Tuesday, July 18, 2006

What Price Ambition?

India's response to repeated terror attacks has been sickeningly predictable.

Official outrage and vows of vengeance are followed by a quick moving on. The most that we appear capable of is a temporary drama-queen delay of our so-called "peace" process with Pakistan.

This is largely because India has global aspirations which compel it to act "responsibly", no matter the cost to our people.

The paradox of this posture is that we end up pleading with the world to recognize our new-found "power" even as terrorists castrate what little remains of our tattered mojo.

This is, therefore, not about whether India should or not talk to Pakistan (it doesn't really matter, does it?) -- rather, this is about India's structural misunderstanding of the nature of power in our world.

Whereas great powers use muscle to assert their influence, India seems to be intent on acquiring its geo-political weight through permission and charity of others.

As long as this remains the view of our political elite -- across the ideological spectrum, it needs to be emphasized -- Indians will continue dying while our elite express unfelt regret then continue chasing their mirage of faux-power.

To this retired blogger, it's clear that sensible Indians will now quit celebrating meaningless adulations in the world media, quit talking about great power status, quit our obscene and unearned swagger, and quit talking big while carrying a really small stick.

Instead, we need to get back to hard work, back to our democratic revolution for throwing overboard this pussilanimous elite-- we need to get back to reversing, in Gore Vidal's words, the overturning of our real history by their made-up myths.

This is what we owe the dead of Mumbai and Delhi and Akshardham and Ayodhya and Kaluchak and Kargil and Kashmir as also Godhara followed by its viciously evil whirlwind.

Let's begin by acknowledging how extremely weak our state is presently and how unbelievably far we have yet to go. There is surely no shame in beginning with the truth about ourselves.

As Faiz wrote, Aaiye haath uthaein hum bhi.

Tuesday, July 04, 2006

Lonely in Louvre

Odd post this.

This lapsed blogger finally found himself in Paris this past weekend where he stole precious time for Louvre and Versailles between heavy swatches of work.

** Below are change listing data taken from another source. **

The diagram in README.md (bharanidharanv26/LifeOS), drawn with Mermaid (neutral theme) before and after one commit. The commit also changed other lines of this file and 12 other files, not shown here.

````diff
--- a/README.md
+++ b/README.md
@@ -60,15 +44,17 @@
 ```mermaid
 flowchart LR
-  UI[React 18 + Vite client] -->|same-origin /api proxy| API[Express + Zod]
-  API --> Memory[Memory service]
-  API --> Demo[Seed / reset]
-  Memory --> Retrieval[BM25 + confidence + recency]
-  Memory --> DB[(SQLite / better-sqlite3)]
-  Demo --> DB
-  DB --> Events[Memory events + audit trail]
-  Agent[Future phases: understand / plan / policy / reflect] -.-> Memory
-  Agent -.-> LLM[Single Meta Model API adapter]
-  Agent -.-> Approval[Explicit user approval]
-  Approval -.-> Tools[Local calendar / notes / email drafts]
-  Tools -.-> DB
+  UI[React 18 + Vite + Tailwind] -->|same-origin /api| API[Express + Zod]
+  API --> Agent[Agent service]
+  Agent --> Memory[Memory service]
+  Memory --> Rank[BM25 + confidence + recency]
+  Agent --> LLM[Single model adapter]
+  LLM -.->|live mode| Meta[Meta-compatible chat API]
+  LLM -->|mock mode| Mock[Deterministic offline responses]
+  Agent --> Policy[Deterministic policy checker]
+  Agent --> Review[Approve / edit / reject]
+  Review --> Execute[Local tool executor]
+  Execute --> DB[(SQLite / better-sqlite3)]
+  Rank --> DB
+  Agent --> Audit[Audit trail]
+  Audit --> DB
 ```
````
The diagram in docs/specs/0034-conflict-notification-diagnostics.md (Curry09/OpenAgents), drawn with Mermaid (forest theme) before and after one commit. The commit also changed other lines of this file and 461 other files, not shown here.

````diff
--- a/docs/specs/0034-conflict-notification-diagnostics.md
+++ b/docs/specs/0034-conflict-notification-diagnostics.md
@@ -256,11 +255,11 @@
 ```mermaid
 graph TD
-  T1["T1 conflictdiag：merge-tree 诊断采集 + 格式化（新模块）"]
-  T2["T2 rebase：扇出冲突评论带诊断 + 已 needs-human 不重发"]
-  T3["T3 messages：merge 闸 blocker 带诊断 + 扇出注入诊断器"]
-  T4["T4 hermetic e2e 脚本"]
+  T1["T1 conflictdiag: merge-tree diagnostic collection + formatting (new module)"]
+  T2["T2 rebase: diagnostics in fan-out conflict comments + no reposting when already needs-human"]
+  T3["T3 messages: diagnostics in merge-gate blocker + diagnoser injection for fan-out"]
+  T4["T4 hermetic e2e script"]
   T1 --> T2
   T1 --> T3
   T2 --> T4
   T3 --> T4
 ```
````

At Louvre, three icons were on the wish list.

Of course, the Mona Lisa -- much too small and locked up with too many people all around her.

Then, the magnificent Venus de Milo. Just like one had imagined having seen a cheap replica way back in the innocence of childhood.

But most important, the law codes of Hammurabi. Few people around, fewer still understanding its colossal significance. There it stands, lonely in Louvre, like a rock.

Have concluded the ancient is far more interesting than the medieval. This is a change of heart -- had not felt the same awe of the distant forbearers while in Egypt many years ago. This rethink must be, what Eliot called, one of the gifts reserved for age.

Mona Lisa and Taj Mahal feel ridiculously pretentious now -- come look at me, how clever I am, how gifted, how very metrosexual! In contrast, those who chiseled out the law codes in Akkad or moved the Earth to shape the Great Pyramids and the Great Wall, or those who invented Zero were surely the real men among men.

Then, Versailles -- where Marie Antoinette lived at the end of one metrosexual age and the beginning of another. Impressive in a profoundly gaudy sense -- no wonder the nouveau riche are drawn to it as a venue for their children's weddings!

The best part of being in Paris was watching the local Portuguese celebrate their team's world cup victory over England. Seemed like the entire nation of Portugal had congregated at the Arc de Triomphe. Then France won -- Champs Elysees overflowed with emotion and libation. Fascinating stuff.

Odd post this. From a lapsed blogger and political junkie. Now, returning to hibernation.